-------- DATA TO USE
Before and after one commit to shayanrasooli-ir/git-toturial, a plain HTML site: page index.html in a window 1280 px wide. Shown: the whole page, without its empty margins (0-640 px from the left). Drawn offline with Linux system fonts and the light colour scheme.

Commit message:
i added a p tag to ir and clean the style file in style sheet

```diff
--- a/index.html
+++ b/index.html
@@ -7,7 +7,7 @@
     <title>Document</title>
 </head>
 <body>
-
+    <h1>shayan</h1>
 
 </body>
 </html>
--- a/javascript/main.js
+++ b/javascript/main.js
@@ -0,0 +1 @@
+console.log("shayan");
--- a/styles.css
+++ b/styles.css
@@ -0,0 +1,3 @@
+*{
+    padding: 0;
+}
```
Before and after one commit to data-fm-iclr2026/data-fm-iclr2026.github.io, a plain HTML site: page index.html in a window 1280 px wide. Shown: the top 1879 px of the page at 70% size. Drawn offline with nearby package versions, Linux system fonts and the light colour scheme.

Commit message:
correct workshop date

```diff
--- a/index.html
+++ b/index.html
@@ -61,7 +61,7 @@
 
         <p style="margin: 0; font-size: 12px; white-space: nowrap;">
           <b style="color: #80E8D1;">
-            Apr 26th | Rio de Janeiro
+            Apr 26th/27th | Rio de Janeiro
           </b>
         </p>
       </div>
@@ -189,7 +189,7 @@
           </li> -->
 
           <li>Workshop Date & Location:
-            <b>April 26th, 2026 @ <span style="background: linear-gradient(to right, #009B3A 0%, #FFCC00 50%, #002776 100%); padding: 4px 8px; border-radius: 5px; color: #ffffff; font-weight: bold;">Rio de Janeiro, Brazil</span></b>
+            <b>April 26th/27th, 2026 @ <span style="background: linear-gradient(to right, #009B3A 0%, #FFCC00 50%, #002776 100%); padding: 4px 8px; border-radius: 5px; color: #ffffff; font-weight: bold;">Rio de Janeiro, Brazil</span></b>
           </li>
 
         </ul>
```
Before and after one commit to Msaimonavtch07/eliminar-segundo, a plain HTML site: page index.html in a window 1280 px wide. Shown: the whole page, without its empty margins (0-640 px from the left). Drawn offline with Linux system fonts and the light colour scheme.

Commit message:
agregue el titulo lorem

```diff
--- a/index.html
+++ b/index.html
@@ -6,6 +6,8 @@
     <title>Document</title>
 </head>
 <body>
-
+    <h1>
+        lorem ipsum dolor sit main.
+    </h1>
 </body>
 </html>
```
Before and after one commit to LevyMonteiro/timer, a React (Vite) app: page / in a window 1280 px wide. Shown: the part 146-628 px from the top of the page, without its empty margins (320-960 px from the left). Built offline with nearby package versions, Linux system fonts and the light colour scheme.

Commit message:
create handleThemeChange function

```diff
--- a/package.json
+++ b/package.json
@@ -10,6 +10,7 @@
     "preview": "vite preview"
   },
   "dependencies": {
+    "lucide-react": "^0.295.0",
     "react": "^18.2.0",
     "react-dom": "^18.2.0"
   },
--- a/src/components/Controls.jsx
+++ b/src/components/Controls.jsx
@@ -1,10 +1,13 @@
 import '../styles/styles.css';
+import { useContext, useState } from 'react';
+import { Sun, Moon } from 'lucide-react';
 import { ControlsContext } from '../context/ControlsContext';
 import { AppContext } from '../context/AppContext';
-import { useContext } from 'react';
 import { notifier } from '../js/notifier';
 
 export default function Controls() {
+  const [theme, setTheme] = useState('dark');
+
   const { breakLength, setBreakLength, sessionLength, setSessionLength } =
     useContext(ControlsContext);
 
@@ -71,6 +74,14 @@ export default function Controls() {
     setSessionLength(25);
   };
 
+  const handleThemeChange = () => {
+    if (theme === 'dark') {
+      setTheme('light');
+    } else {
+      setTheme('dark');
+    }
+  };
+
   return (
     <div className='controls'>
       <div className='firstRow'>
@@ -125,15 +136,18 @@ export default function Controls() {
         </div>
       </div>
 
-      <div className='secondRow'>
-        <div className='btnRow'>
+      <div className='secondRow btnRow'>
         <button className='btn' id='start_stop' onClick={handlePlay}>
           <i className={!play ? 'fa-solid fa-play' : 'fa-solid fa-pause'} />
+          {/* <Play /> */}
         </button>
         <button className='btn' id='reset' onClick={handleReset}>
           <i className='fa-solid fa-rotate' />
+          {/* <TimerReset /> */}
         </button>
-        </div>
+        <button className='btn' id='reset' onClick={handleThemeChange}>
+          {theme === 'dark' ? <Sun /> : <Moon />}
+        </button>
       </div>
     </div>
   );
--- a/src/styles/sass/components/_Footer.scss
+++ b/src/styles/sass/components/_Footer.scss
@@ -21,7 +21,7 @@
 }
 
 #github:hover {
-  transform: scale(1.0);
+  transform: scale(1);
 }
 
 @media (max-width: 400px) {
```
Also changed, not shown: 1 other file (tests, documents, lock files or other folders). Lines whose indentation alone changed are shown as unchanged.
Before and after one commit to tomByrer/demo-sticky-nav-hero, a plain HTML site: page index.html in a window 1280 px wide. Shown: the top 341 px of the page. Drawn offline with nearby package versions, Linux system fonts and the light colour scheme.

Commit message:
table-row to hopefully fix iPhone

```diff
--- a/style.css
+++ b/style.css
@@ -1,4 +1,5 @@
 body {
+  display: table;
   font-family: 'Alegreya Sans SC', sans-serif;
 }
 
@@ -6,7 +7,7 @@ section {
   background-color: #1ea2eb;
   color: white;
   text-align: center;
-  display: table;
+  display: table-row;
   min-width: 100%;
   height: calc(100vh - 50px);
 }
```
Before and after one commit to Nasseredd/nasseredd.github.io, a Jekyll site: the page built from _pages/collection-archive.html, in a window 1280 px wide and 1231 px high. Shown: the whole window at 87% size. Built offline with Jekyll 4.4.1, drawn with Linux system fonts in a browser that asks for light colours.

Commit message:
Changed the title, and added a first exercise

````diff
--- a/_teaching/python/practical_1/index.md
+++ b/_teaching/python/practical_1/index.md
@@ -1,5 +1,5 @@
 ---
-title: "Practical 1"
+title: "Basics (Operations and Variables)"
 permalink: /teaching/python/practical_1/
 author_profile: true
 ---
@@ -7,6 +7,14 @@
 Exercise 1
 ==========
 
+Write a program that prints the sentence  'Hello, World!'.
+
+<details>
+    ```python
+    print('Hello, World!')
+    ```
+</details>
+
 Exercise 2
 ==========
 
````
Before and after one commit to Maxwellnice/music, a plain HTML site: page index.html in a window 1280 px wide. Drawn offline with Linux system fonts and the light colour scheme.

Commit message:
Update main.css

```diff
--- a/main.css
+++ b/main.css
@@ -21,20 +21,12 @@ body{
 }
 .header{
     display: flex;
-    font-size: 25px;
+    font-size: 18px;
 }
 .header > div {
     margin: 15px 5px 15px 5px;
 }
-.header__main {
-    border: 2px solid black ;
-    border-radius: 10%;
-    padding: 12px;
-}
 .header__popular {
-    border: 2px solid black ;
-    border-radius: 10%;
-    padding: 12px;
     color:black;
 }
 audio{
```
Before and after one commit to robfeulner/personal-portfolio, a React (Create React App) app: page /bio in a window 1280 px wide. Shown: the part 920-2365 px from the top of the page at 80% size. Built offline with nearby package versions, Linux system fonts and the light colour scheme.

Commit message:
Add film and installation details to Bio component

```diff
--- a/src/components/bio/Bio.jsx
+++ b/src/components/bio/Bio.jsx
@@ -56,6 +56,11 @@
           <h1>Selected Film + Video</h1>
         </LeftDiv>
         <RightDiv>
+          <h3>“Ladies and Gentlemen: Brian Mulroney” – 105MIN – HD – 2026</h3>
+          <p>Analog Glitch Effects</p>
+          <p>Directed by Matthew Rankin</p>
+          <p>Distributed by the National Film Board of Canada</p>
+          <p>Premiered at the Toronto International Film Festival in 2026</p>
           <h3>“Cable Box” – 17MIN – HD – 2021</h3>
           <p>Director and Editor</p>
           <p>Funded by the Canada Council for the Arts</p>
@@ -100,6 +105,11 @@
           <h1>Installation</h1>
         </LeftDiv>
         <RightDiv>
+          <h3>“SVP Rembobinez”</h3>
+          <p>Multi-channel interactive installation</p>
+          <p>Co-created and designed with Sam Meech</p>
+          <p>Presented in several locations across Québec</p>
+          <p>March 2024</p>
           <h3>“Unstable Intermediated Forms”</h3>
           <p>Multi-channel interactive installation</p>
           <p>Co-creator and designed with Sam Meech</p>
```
----------------
"components" is the word to look for; copy every line of the data that has it.

→ YOUR SOLUTION
--- a/src/components/Controls.jsx
+++ b/src/components/Controls.jsx
--- a/src/styles/sass/components/_Footer.scss
+++ b/src/styles/sass/components/_Footer.scss
--- a/src/components/bio/Bio.jsx
+++ b/src/components/bio/Bio.jsx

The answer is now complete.